The best way to get to know a city is to wander the market aisles; Oaxaca is no different. At the humble open air markets you'll find the regional ingredients that everyday chefs and hotshot chefs transform into southern Mexican delicacies: mole, hot chocolate, and tamales. So grab your bag because we're heading out. Here are seven markets within walking distance from any downtown hotel that you'll want to sample.
Mercado Sánchez Pascuas
Lots of visitors to Oaxaca miss this neighborhood spot, but it's well worth a stop for its local food and produce. You can find yellow plum aguas, homemade headcheese, and guaje beans for snacking. Also known as the Carmen Alto market, before the current-day structure was built 40 years ago its vendors sold in the atrium of the Templo de Carmen Alto. The biggest market day is Sunday. Go early for a traditional Oaxacan breakfast at one of the market's comedores.

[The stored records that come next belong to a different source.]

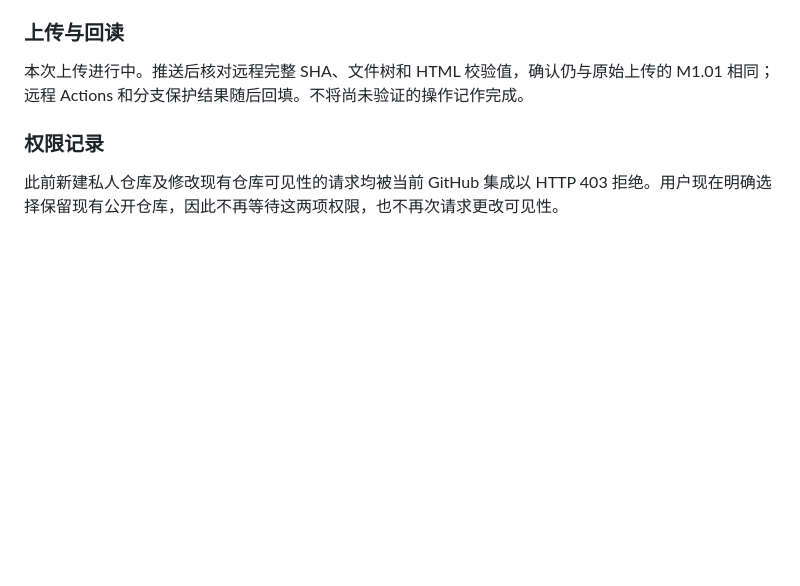
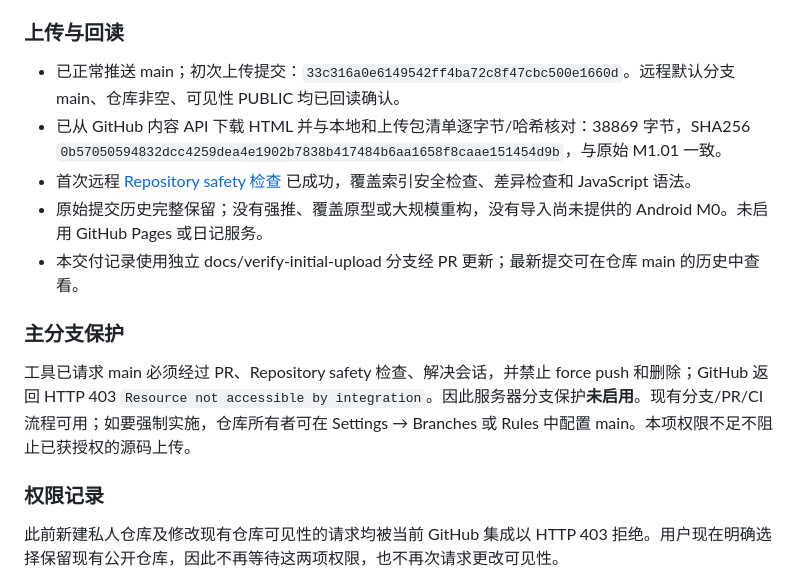
Before and after one commit to accding/33333, a Markdown page: docs/PROJECT_STATUS.md, the part around the change. Rendered like a GitHub page; blank space fills up the shorter version.

Commit message:
docs: verify public upload and record CI and protection status

```diff
--- a/docs/PROJECT_STATUS.md
+++ b/docs/PROJECT_STATUS.md
@@ -54,7 +54,15 @@ JSON 备份格式为 `WEIYAN_LOCAL_BACKUP`，版本 1；导入上限 35MiB，按
 
 ### 上传与回读
 
-本次上传进行中。推送后核对远程完整 SHA、文件树和 HTML 校验值，确认仍与原始上传的 M1.01 相同；远程 Actions 和分支保护结果随后回填。不将尚未验证的操作记作完成。
+- 已正常推送 main；初次上传提交：`33c316a0e6149542ff4ba72c8f47cbc500e1660d`。远程默认分支 main、仓库非空、可见性 PUBLIC 均已回读确认。
+- 已从 GitHub 内容 API 下载 HTML 并与本地和上传包清单逐字节/哈希核对：38869 字节，SHA256 `0b57050594832dcc4259dea4e1902b7838b417484b6aa1658f8caae151454d9b`，与原始 M1.01 一致。
+- 首次远程 [Repository safety 检查](https://github.com/accding/33333/actions/runs/41020391637) 已成功，覆盖索引安全检查、差异检查和 JavaScript 语法。
+- 原始提交历史完整保留；没有强推、覆盖原型或大规模重构，没有导入尚未提供的 Android M0。未启用 GitHub Pages 或日记服务。
+- 本交付记录使用独立 docs/verify-initial-upload 分支经 PR 更新；最新提交可在仓库 main 的历史中查看。
+
+### 主分支保护
+
+工具已请求 main 必须经过 PR、Repository safety 检查、解决会话，并禁止 force push 和删除；GitHub 返回 HTTP 403 `Resource not accessible by integration`。因此服务器分支保护**未启用**。现有分支/PR/CI 流程可用；如要强制实施，仓库所有者可在 Settings → Branches 或 Rules 中配置 main。本项权限不足不阻止已获授权的源码上传。
 
 ### 权限记录
 
```
Also changed, not shown: docs/COLLABORATION.md (+5 -0 lines).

Mercado Hidalgo (also called the Mercado de Reforma)
The Hidalgo market is a small, locals market in Colonia Reforma. For a market its size there are a surprising number of imported foods and prepared salsas, jams and gourmet spices. We visited on a Sunday to take advantage of the weekend barbeque hosted by the market's carnicerías. Each butcher shop chips in portions of chorizo, tasajo, cecina and other meaty offerings and the market's female vendors set up an industrial-size grill on the back patio – surrounded by comedores and picnic tables. Here vendors, locals, and tourists bond over beef kebabs and grilled green onions.
Mercado Alternativo Pochote Xochimilco
This weekend market is an organic, open-air farmers market for the foodies and gourmet types in Oaxaca City. A handful of stands (about 20) sell organic produce, homemade jams, prepared foods, goats' milk ice cream, crafts, and more. Some of the surprise finds are tejate, a drink made with cocoa blossoms and ground corn, shallot-flavored goat cheese, electric-orange poppy flowers, and heritage tomatoes. The food stands tempt you with homemade barbacoa and tostadas with herby requesón cheese, steamed greens, and creamy refried beans. This market is made for impromptu breakfast and people watching – there is always something happening at the Santo Tomás church that hosts the market each week in its plaza.
Mercado La Merced
Each Friday at this tiny market tucked between Ave. Morelos and Calle de la República, women come in from the countryside and set up shop at the market's entrance and exit selling comals covered in cal, tiny, tangy, jeotillas (cousin to the prickly pear), homegrown chiles, turkey eggs, criollo apples, and mountain wildflowers. Inside, the market is a short, delicious circuit where you can find tamale dough by the kilo, salty queso fresco, and Oaxacan oregano – lighter and more critic flavored than the oregano you generally find in the rest of the country. Towards the back of the market you can watch butchers expertly slicing beef for tasajo and taste some of the different varieties of Oaxacan chocolate, each used for a different culinary purpose.
Central de Abastos
No one would call Oaxaca's Central de Abastos quaint but it's a necessary stop if you want to get to know the buying and selling rhythm of the city. The Central is the city's oldest and largest market, just outside of downtown near the bus station. Everything there takes on larger-than-life proportions and yet you can still buy a handful of carrots and a good steak for dinner. Massive displays of medicinal herbs sit alongside mounds of whole chickens and barrels of grains. The most impressive section of the market is the bread aisles, where most smaller city vendors come to buy in bulk. Wooden displays creak with kilos of sweet pan de yema and pan amarillo, and the aroma is intoxicating.
Mercado Benito Juárez
Located right beside the 20 de Noviembre market, Benito Juárez houses the produce and prepared foods of the two and is more of a shopping than an eating market. Expect to find Oaxacan cuisine fundamentals: chocolate, mole, dried chiles, and quesillo along with souvenir stands selling everything from woven baskets to leather goods to turquoise jewelry. It's a good place to stock up on Oaxacan coffee and try the many varieties of roasted chapulines (crickets) that the area is famous for. Both 20 de Noviembre and Benito Juárez markets were built for vendors displaced from the Plaza de las Armas and Plazuela de los Cántaros, when the two spaces were converted into the Alameda and the Zócalo in the late 1800s.
Mercado 20 de Noviembre
This Oaxaca City market is a favorite for breakfast – some of the pan de yema (egg yolk bread) and cinnamony hot chocolate that Oaxaca is famous for. There are also hardier things on the menu like enmoladas and chilaquiles made with Oaxaca's giant, white-corn tortillas in addition to rows and rows of sweet bread, if you want to take your breakfast to go. This market is also often called Mercado de las Carnes Asadas for its narrow passageway of roasting meats, raw or cooked, for carrying out or eating in (often with an afternoon serenade).